The string "cell" may appear on lines of the entries below; report how many such lines there are, and only that.

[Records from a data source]
□ □ □ □

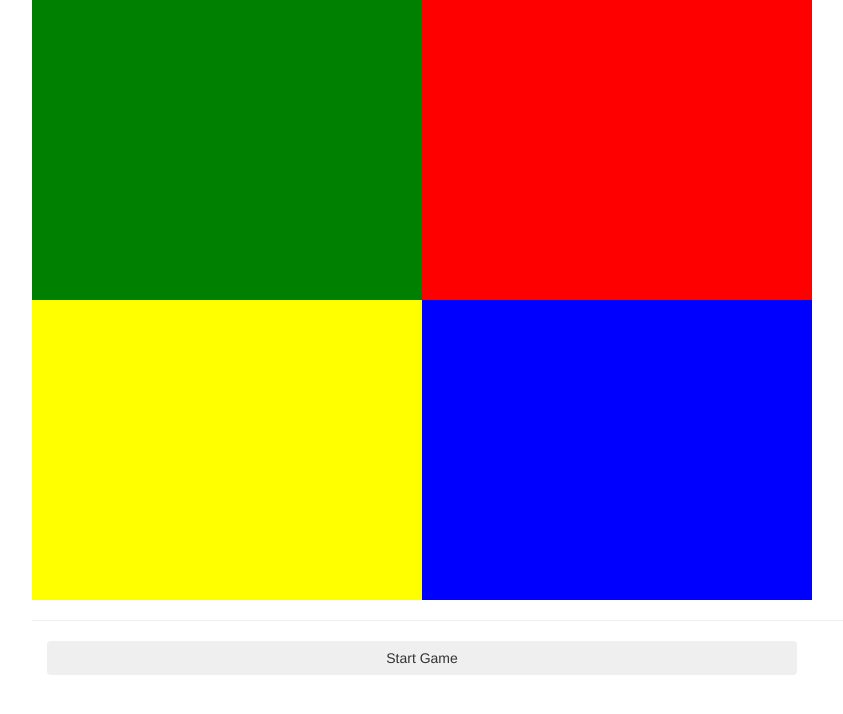
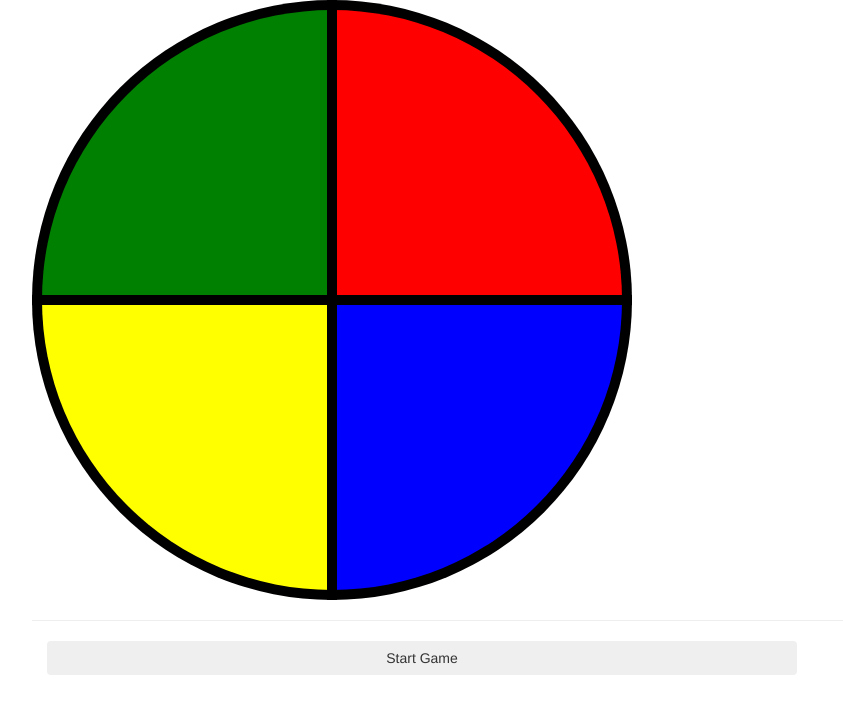
Before and after one commit to csiems/SimonJS, a website with bundled scripts: page index.html in a window 1280 px wide. Shown: the whole page, without its empty margins (23-866 px from the left). Built offline with nearby package versions, Linux system fonts and the light colour scheme.

Commit message:
update CSS styles

```diff
--- a/css/styles.css
+++ b/css/styles.css
@@ -1,23 +1,49 @@
 .simon-cell {
-  height: 300px;
+  min-height: 100px;
+  min-width: 100px;
+  border: 5px solid black;
+  float: left;
+}
+
+@media (min-width: 768px) {
+  .simon-cell {
+    height: 300px;
+    width: 300px;
+  }
+}
+
+.center {
+  margin: 0 auto;
 }
 
 #red {
   background-color: red;
+  border-top-right-radius: 100%;
+  border-top-width: 10px;
+  border-right-width: 10px;
 }
 
 #green {
   background-color: green;
+  border-top-left-radius: 100%;
+  border-top-width: 10px;
+  border-left-width: 10px;
 }
 
 #blue{
   background-color: blue;
+  border-bottom-right-radius: 100%;
+  border-bottom-width: 10px;
+  border-right-width: 10px;
 }
 
 #yellow {
   background-color: yellow;
+  border-bottom-left-radius: 100%;
+  border-bottom-width: 10px;
+  border-left-width: 10px;
 }
 
 .flash {
-  border: 5px solid black;
+  opacity: 0.2;
 }
--- a/index.html
+++ b/index.html
@@ -14,15 +14,19 @@
   <body>
     <div class="container">
       <div class="row">
-        <div class="col-xs-4 simon-cell" id="green">
-        </div>
-        <div class="col-xs-4 simon-cell" id="red">
+        <div class="center">
+          <div class="simon-cell" id="green">
+          </div>
+          <div class="simon-cell" id="red">
+          </div>
         </div>
       </div>
       <div class="row">
-        <div class="col-xs-4 simon-cell" id="yellow">
-        </div>
-        <div class="col-xs-4 simon-cell" id="blue">
+        <div class="center">
+          <div class="simon-cell" id="yellow">
+          </div>
+          <div class="simon-cell" id="blue">
+          </div>
         </div>
       </div>
       <div class="row">
--- a/js/simon.js
+++ b/js/simon.js
@@ -28,7 +28,6 @@ Game.prototype.updateUserGuesses = function (guess) {
 };
 
 Game.prototype.resetUserGuesses = function () {
-  console.log('resetting, mothereffers')
   this.userGuesses = [];
   return this.userGuesses;
 };
```
Also changed, not shown: js/new-game-interface.js (+15 -15 lines).
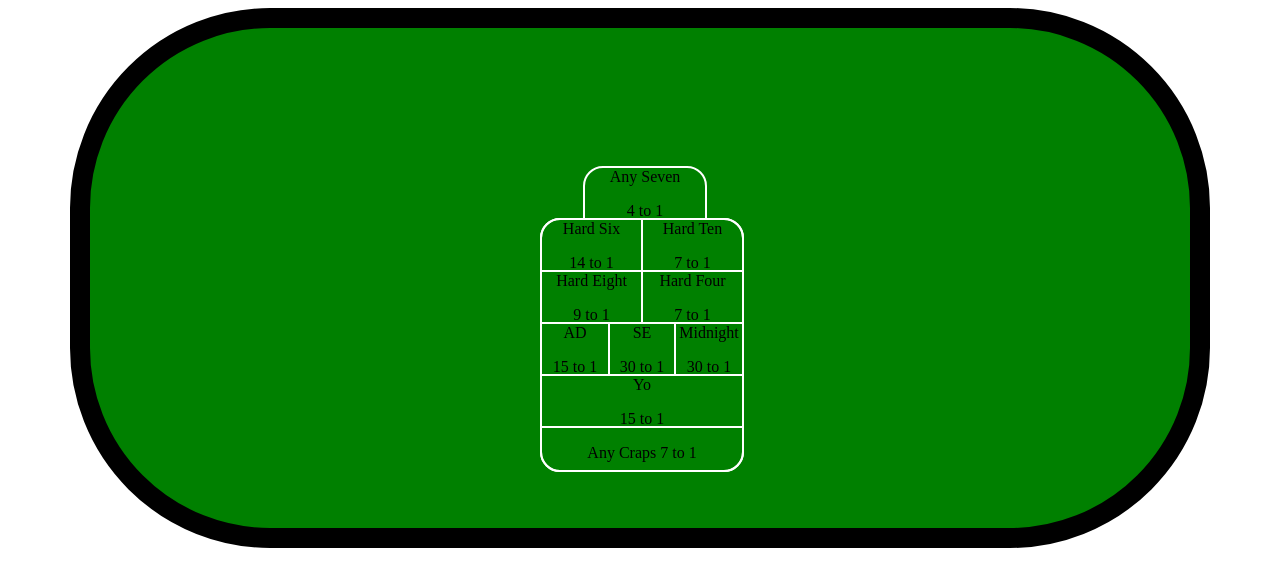
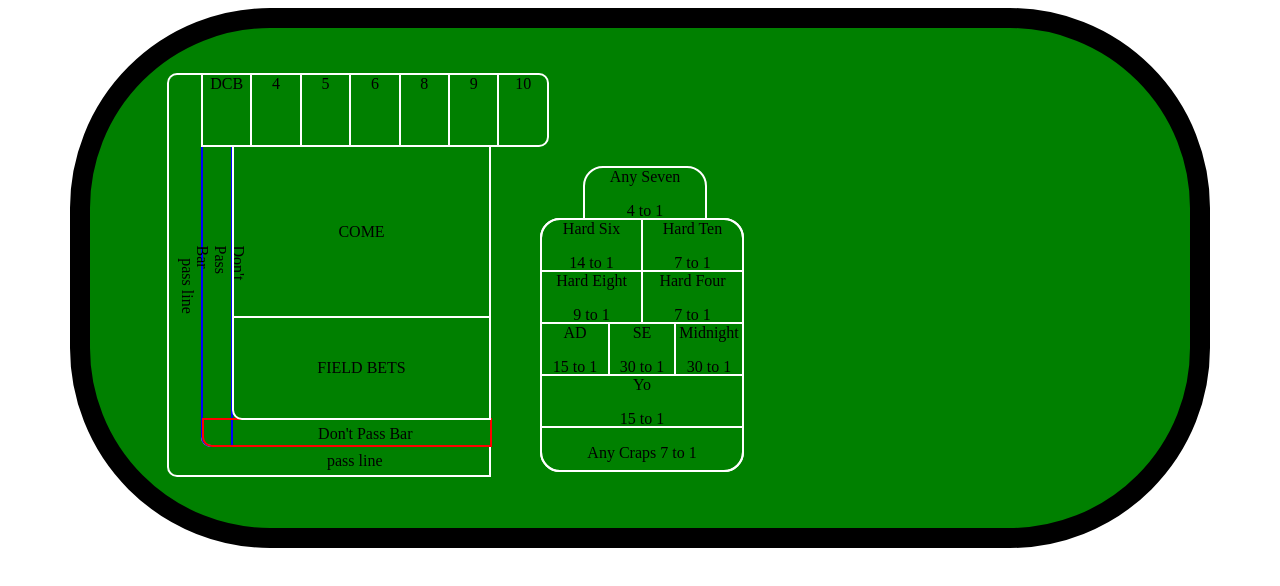
Before and after one commit to chidrome/craps, a website: page index.html in a window 1280 px wide. Drawn offline with Linux system fonts and the light colour scheme.

Commit message:
divs for left side bets made

```diff
--- a/css/style.css
+++ b/css/style.css
@@ -52,6 +52,160 @@
 	text-align: center;
 }
 
+/* this is just for container purposes.  */
+.leftSideBets {
+	position: absolute;
+ 	/*border: 2px solid white; */
+	height: 407px;
+	width: 400px;
+	top: 9%;
+	left: 7%;
+	border-top-left-radius: 20px;
+	border-bottom-left-radius: 20px;
+}
+
+/* this is just for container purposes. */
+.row {
+	position: absolute;
+ 	/*border: 2px solid white; */
+	width: 360px;
+	left: 9%;
+	top: 0;
+}
+
+.dontComeBar, .across4, .across5, .across6, .across8, .across9, .across10 {
+	display: inline-block;
+	border: 2px solid white;
+	width: 13.17%;
+	margin-left: -2px;
+	text-align: center;
+	height: 70px;
+}
+
+.leftPassLine {
+	position: absolute;
+	width: 32px;
+	height: 400px;
+	border-top-left-radius: 10px;
+	border-bottom-left-radius: 10px;
+}
+
+.rightBottomPassLine {
+	position: absolute;
+	top: 100.5%;
+	width: 320px;
+	height: 30px;
+	margin: -35px;
+	left: 9.3%;
+	border-bottom-left-radius: 10px;
+	border-right: 2px solid white;
+}
+
+.leftDontPassBar {
+	position: absolute;
+	width: 28px;
+	height: 298px;
+	border: 2px solid blue;
+	left: -2px;
+	border-bottom-left-radius: 10px;
+}
+
+.rightBottomDontPassBar {
+	position: absolute;
+	top: 102.5%;
+	width: 286px;
+	height: 25px;
+	margin: -35px;
+	left: 11.7%;
+	border: 2px solid red;
+	border-bottom-left-radius: 10px;
+}
+
+.across10 {
+	border-top-right-radius: 10px;
+	border-bottom-right-radius: 10px;
+}
+
+.passLineContainer {
+    border-bottom: 2px solid white;
+    border-left: 2px solid white;
+    border-top: 2px solid white;
+    height: 400px;
+    width: 80%;
+    border-top-left-radius: 10px;
+    border-bottom-left-radius: 10px;
+}
+
+.leftPassLine:hover, .rightBottomPassLine:hover {
+	background-color: red;
+}
+
+.comeBets {
+	position: absolute;
+	border: 2px solid white;
+	width: 88.7%;
+	height: 169px;
+	left: 10%;
+	text-align: center;
+	vertical-align: middle;
+	line-height: 169px;
+
+}
+
+.fieldBets {
+	position: absolute;
+	border: 2px solid white;
+	height: 100px;
+	width: 88.7%;
+	top: 57%;
+	left: 10%;
+	text-align: center;
+	vertical-align: middle;
+	line-height: 100px;
+	border-bottom-left-radius: 10px;
+}
+
+.verticalPassLineName {
+	transform: rotate(-270deg);
+	position: absolute;
+	top: 50%;
+	left: -2%;
+}
+
+.verticalDontPassBarName {
+	transform: rotate(-270deg);
+	position: absolute;
+	top: 30%;
+}
+
+.bottomPassLineName {
+	position: absolute;
+	left: 40%;
+	top: 93%;
+}
+
+.rightBottomDontPassBarName {
+	position: absolute;
+	left: 40%;
+	top: 20%;
+}
+
+.mask {
+	border-left: 2px solid white;
+	border-bottom: 2px solid white;
+	position: relative;
+	float: right;
+	right: -2px;
+	top: 17.5%;
+	width: 90%;
+	height: 75%;
+	border-bottom-left-radius: 10px;
+}
+
+.mask:hover {
+	background-color: green;
+}
+
 #hardSix {
 	margin-left: -2px;
 	margin-top: -2px;
@@ -101,7 +255,7 @@
 }
 
 #anyCraps {
-	position: absolute;
+	position: relative;
 	border: 2px solid white;
 	width: 100%;
 	height: 42px;
--- a/index.html
+++ b/index.html
@@ -39,6 +39,35 @@
 	<div class="seven">Any Seven
 		<p class="payout">4 to 1</p>
 	</div>
+	<div class="leftSideBets">
+		<div class="passLineContainer">
+			<div class="leftPassLine"></div>
+			<div class="rightBottomPassLine"></div>
+		    <div class="mask">
+		    	<div class="leftDontPassBar dontPassBar">
+	    			<div class="verticalDontPassBarName">Don't Pass Bar</div>
+	    		</div>
+		    	<div class="rightBottomDontPassBar dontPassBar">
+		    		<div class="rightBottomDontPassBarName">Don't Pass Bar</div>
+		    	</div>
+		    	<div class="comeBets">COME</div>
+		    	<div class="fieldBets">FIELD BETS</div>
+		    </div>
+			<div class="row">
+				<div class="dontComeBar">DCB
+				</div><div class="across4">4
+				</div><div class="across5">5
+				</div><div class="across6">6
+				</div><div class="across8">8
+				</div><div class="across9">9
+				</div><div class="across10">10</div>
+			</div>
+		    <div class="verticalPassLineName passLine">pass line</div>
+		    <div class="bottomPassLineName passLine">pass line</div>
+		</div>
+	</div>
+
+
 </div>
 
 
```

□ □ □ □

**Written solution:**
10